Amazon cloud computing division to open second Canadian hub in Calgary area

Tech giant Amazon says it has broken ground on its second Canadian cloud-computing server hub – this one to be located in Calgary, bringing billions of dollars of investment to the region.

Amazon Web Services (AWS), the company's cloud division, made the announcement Monday. Eric Gales, head of AWS in Canada, said the new hub will open in late 2023.

Though Gales did not say how many Amazon employees will work directly at the new server cluster, he said the project will create up to 950 direct and indirect (through construction, facility maintenance, electricity needs and other support services) jobs in Canada by 2037. Hiring for the new Calgary data centre will begin immediately.

"We are delighted to say we are opening roles today for our (Calgary) data centre operations,'' Gales said at a news conference in Calgary. "When you combine our existing region in Montreal and this new region being announced today, AWS will invest $21B in Canada by 2027.''

For the Calgary region specifically, Gales said, Amazon plans to invest $4.3 billion by 2037 through construction, utility costs, and buying goods and services from local businesses.

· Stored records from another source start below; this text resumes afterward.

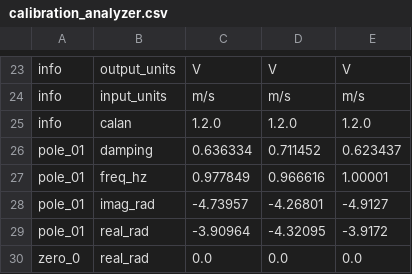
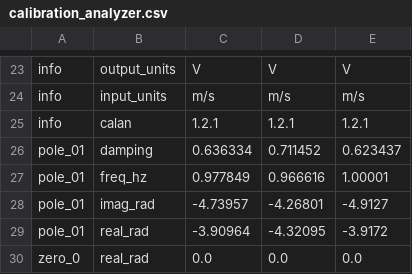
Before and after one commit to nackerley/calibration-analyzer, a CSV file: examples/PoleZeroFitting/calibration_analyzer.csv, drawn as a sheet; only a part is shown, gaps mark what is left out.

```diff
--- a/examples/PoleZeroFitting/calibration_analyzer.csv
+++ b/examples/PoleZeroFitting/calibration_analyzer.csv
@@ -24,3 +24,3 @@ info,output_units,V,V,V
 info,input_units,m/s,m/s,m/s
-info,calan,1.2.0,1.2.0,1.2.0
+info,calan,1.2.1,1.2.1,1.2.1
 pole_01,damping,0.636334,0.711452,0.623437
```
Also changed, not shown: 14 other files.
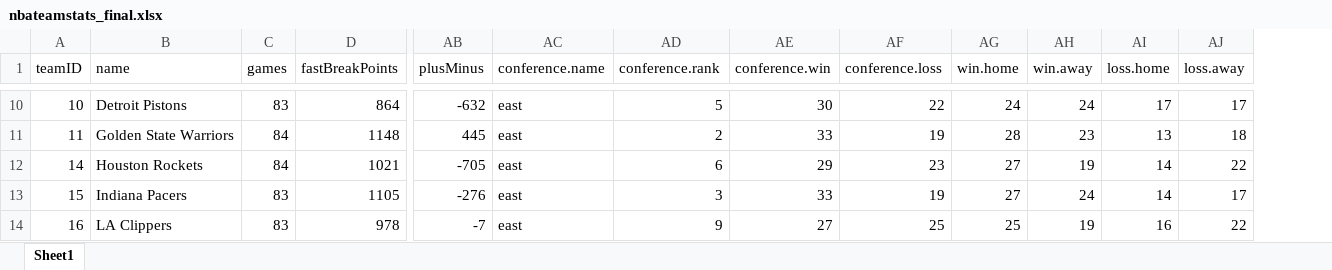
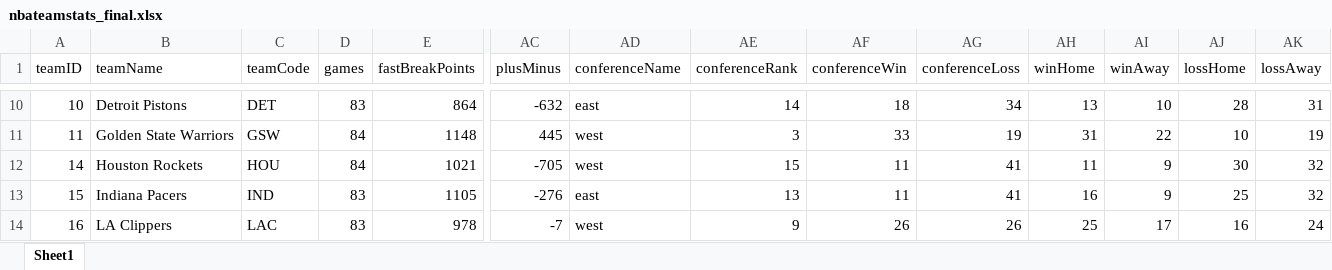
Before and after one commit to daffakenny/apireq, an Excel workbook: nbateamstats_final.xlsx, sheet Sheet1, drawn as a sheet; only a part is shown, gaps mark what is left out; values as stored, in another font and other column widths than the file's, no borders; table styles not drawn; addresses are those after the commit; the diff covers the shown part only; the diff names each change by its address in the sheet, - before the commit and + after, or states it on an @@ line.

```diff
--- a/nbateamstats_final.xlsx (sheet Sheet1)
+++ b/nbateamstats_final.xlsx (sheet Sheet1)
+column C (teamCode), rows 10-14: DET | GSW | HOU | IND | LAC
-B1: name
+B1: teamName
-AD1: conference.name
+AD1: conferenceName
-AE1: conference.rank
+AE1: conferenceRank
-AF1: conference.win
+AF1: conferenceWin
-AG1: conference.loss
+AG1: conferenceLoss
-AH1: win.home
+AH1: winHome
-AI1: win.away
+AI1: winAway
-AJ1: loss.home
+AJ1: lossHome
-AK1: loss.away
+AK1: lossAway
-AE10 (conferenceRank): 5
+AE10 (conferenceRank): 14
-AF10 (conferenceWin): 30
+AF10 (conferenceWin): 18
-AG10 (conferenceLoss): 22
+AG10 (conferenceLoss): 34
-AH10 (winHome): 24
+AH10 (winHome): 13
-AI10 (winAway): 24
+AI10 (winAway): 10
-AJ10 (lossHome): 17
+AJ10 (lossHome): 28
-AK10 (lossAway): 17
+AK10 (lossAway): 31
-AD11:AD12 (conferenceName): east
+AD11:AD12 (conferenceName): west
-AE11 (conferenceRank): 2
+AE11 (conferenceRank): 3
-AH11 (winHome): 28
+AH11 (winHome): 31
-AI11 (winAway): 23
+AI11 (winAway): 22
-AJ11 (lossHome): 13
+AJ11 (lossHome): 10
-AK11 (lossAway): 18
+AK11 (lossAway): 19
-AE12 (conferenceRank): 6
+AE12 (conferenceRank): 15
-AF12 (conferenceWin): 29
+AF12 (conferenceWin): 11
-AG12 (conferenceLoss): 23
+AG12 (conferenceLoss): 41
-AH12 (winHome): 27
+AH12 (winHome): 11
-AI12 (winAway): 19
+AI12 (winAway): 9
-AJ12 (lossHome): 14
+AJ12 (lossHome): 30
-AK12 (lossAway): 22
+AK12 (lossAway): 32
-AE13 (conferenceRank): 3
+AE13 (conferenceRank): 13
-AF13 (conferenceWin): 33
+AF13 (conferenceWin): 11
-AG13 (conferenceLoss): 19
+AG13 (conferenceLoss): 41
-AH13 (winHome): 27
+AH13 (winHome): 16
-AI13 (winAway): 24
+AI13 (winAway): 9
-AJ13 (lossHome): 14
+AJ13 (lossHome): 25
-AK13 (lossAway): 17
+AK13 (lossAway): 32
-AD14 (conferenceName): east
+AD14 (conferenceName): west
-AF14 (conferenceWin): 27
+AF14 (conferenceWin): 26
-AG14 (conferenceLoss): 25
+AG14 (conferenceLoss): 26
-AI14 (winAway): 19
+AI14 (winAway): 17
-AK14 (lossAway): 22
+AK14 (lossAway): 24
```
Also changed, not shown: 184 edited cells elsewhere in this sheet, 2 other files.
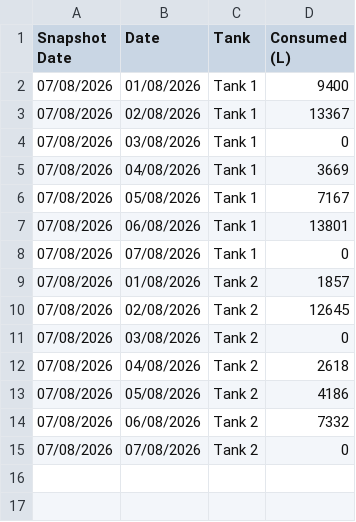
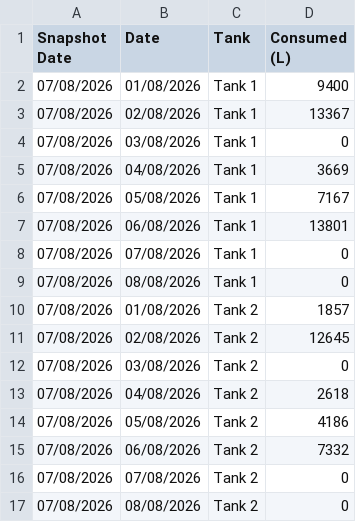
Before and after one commit to neil-noble/NMG, a CSV file: data/daily_usage.csv, drawn as a sheet; the diff names each change by its address in the sheet, - before the commit and + after, or states it on an @@ line.

```diff
--- a/data/daily_usage.csv
+++ b/data/daily_usage.csv
+row 9: 07/08/2026 | 08/08/2026 | Tank 1 | 0
+row 17: 07/08/2026 | 08/08/2026 | Tank 2 | 0
```
Also changed, not shown: data/forecast.csv.
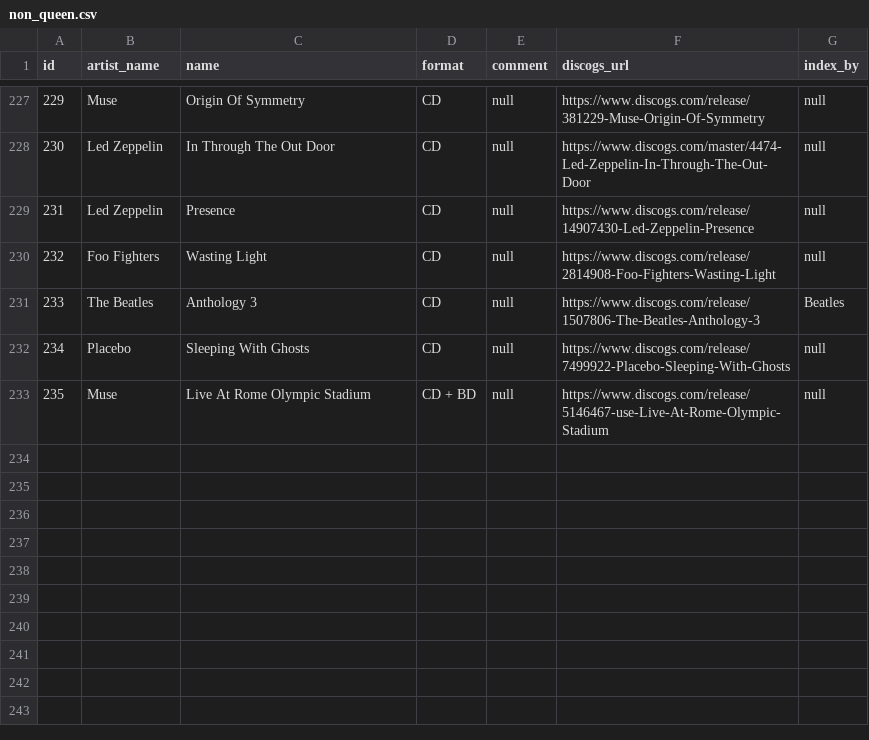
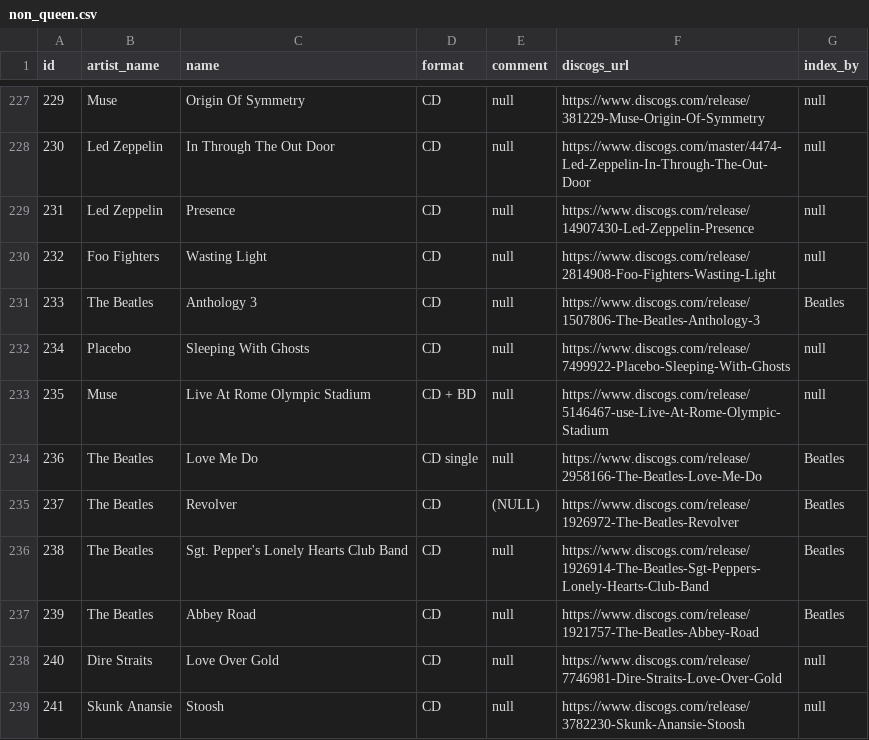
Before and after one commit to AlexPasharin/Collection-Backend, a CSV file: csv/non_queen.csv, drawn as a sheet; only a part is shown, gaps mark what is left out; the diff names each change by its address in the sheet, - before the commit and + after, or states it on an @@ line.

```diff
--- a/csv/non_queen.csv
+++ b/csv/non_queen.csv
+row 234: 236 | The Beatles | Love Me Do | CD single | null | https://www.discogs.com/release/2958166-The-Beatles-Love-Me-Do | Beatles
+row 235: 237 | The Beatles | Revolver | CD | (NULL) | https://www.discogs.com/release/1926972-The-Beatles-Revolver | Beatles
+row 236: 238 | The Beatles | Sgt. Pepper's Lonely Hearts Club Band | CD | null | https://www.discogs.com/release/1926914-The-Beatles-Sgt-Peppers-Lonely-Hearts-Club-Band | Beatles
+row 237: 239 | The Beatles | Abbey Road | CD | null | https://www.discogs.com/release/1921757-The-Beatles-Abbey-Road | Beatles
+row 238: 240 | Dire Straits | Love Over Gold | CD | null | https://www.discogs.com/release/7746981-Dire-Straits-Love-Over-Gold | null
+row 239: 241 | Skunk Anansie | Stoosh | CD | null | https://www.discogs.com/release/3782230-Skunk-Anansie-Stoosh | null
```
Also changed, not shown: csv/entries.csv, csv/releases.csv.
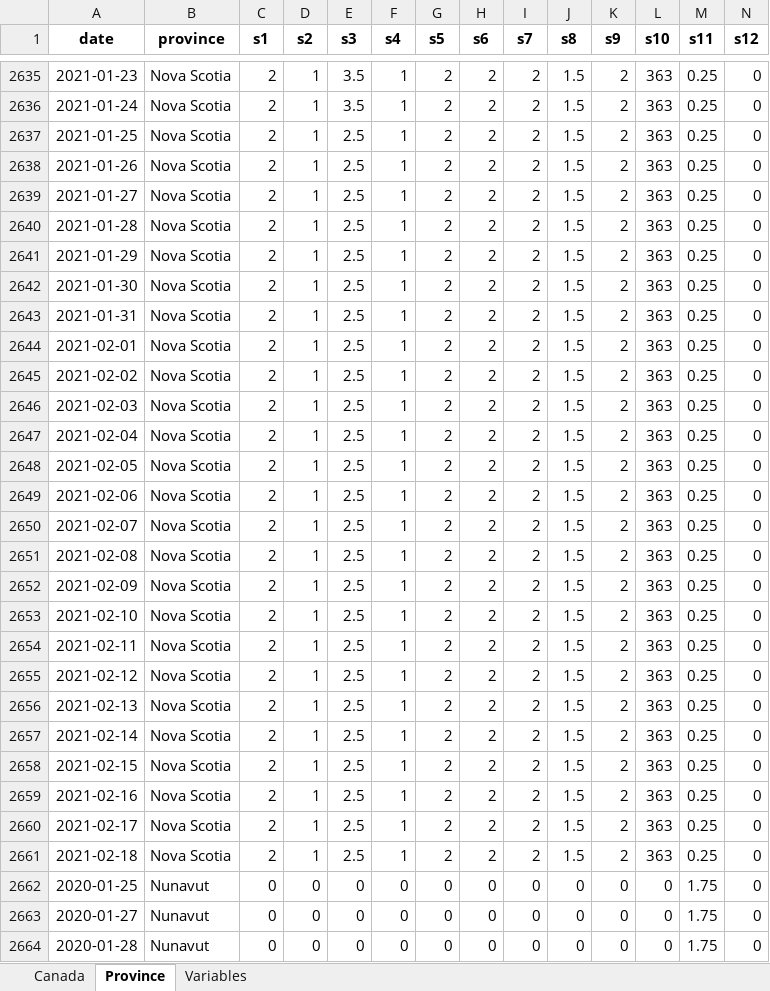
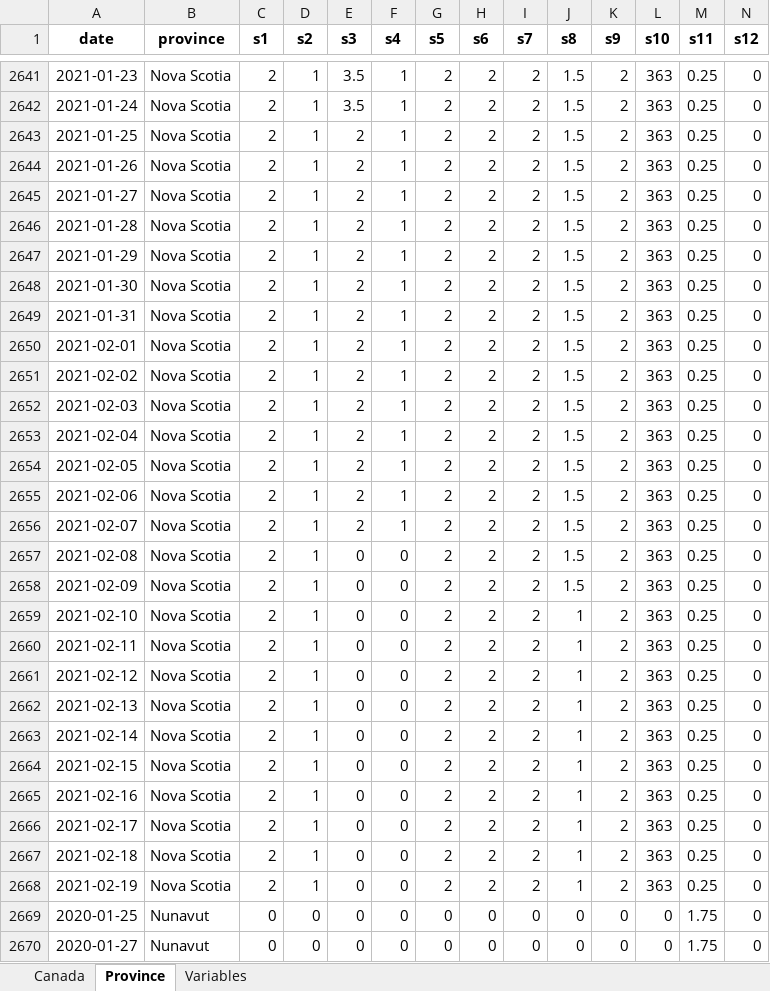
Before and after one commit to minnzc/Canada_COVID19, an Excel workbook: input_data/Govt_Stringency.xlsx, sheet Province, drawn as a sheet; only a part is shown, gaps mark what is left out; the shorter side is filled out with more unchanged rows; values as stored, in another font and other column widths than the file's, no borders; addresses are those after the commit; rows hold the shown columns only; the diff covers the shown part only; the diff names each change by its address in the sheet, - before the commit and + after, or states it on an @@ line.

Commit message:
Update data: 19 February 2021

```diff
--- a/input_data/Govt_Stringency.xlsx (sheet Province)
+++ b/input_data/Govt_Stringency.xlsx (sheet Province)
-E2643:E2656 (s3): 2.5
+E2643:E2656 (s3): 2
-E2657:E2667 (s3): 2.5
+E2657:E2667 (s3): 0
-F2657:F2667 (s4): 1
+F2657:F2667 (s4): 0
-J2659:J2667 (s8): 1.5
+J2659:J2667 (s8): 1
+row 2668: 2021-02-19 | Nova Scotia | 2 | 1 | 0 | 0 | 2 | 2 | 2 | 1 | 2 | 363 | 0.25 | 0
```
Also changed, not shown: 12 added rows and 75 edited cells elsewhere in this sheet, sheet Canada, input_data/Govt_Response.xlsx, 19 other files.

The new data centre hub will serve the growing number of AWS cloud computing customers in Western Canada, Gales said. The company chose Calgary because it's well-placed in the region, is connected to national and international infrastructure, and offers access to renewable energy that will help allow the company to fulfil its emission reduction goals, he added.

On Monday, Alberta Premier Jason Kenney hailed Amazon's announcement as a "game-changer for the Alberta economy.''

The province has been seeking to grow its tech sector as an effort to diversify its oil and gas-based economy and address its unemployment rate, which remained higher than the national average in October at 7.6 per cent.

"For anybody who thought all the great news in Alberta's tech sector was just a temporary flash in the pan, this says no, this is real,'' Kenney said.

According to Alberta Enterprise Corp. the number of tech companies in the province has more than doubled since 2018, from 1,238 to more than 3,000 as of the end of 2020.

In 2020, Alberta posted a record year for venture capital investment, with 51 deals representing a total of $455 million in investment – a 100 per cent increase over 2019.

There have also been a number of significant tech-related announcements specifically in Calgary in recent months, including from RBC, which plans to open an Innovation Hub in the city, bringing 300 jobs over three years.

Indian IT companies Mphasis and Infosys have also both announced plans to expand to Calgary, bringing with them a promised total of 1,500 tech jobs.

Kenney pointed to Monday's Amazon announcement as further proof that Alberta is on a roll when it comes to tech attraction.

In 2017, Calgary mounted an unsuccessful campaign to attract Amazon's 'HQ2' corporate headquarters. During his tenure, former Calgary Mayor Naheed Nenshi spoke repeatedly about the city's desire to attract a "big fish" – a company with major name recognition that would bring jobs, attract workers, and cement the city's reputation as a burgeoning tech hub.

- With files from Ian Bickis in Toronto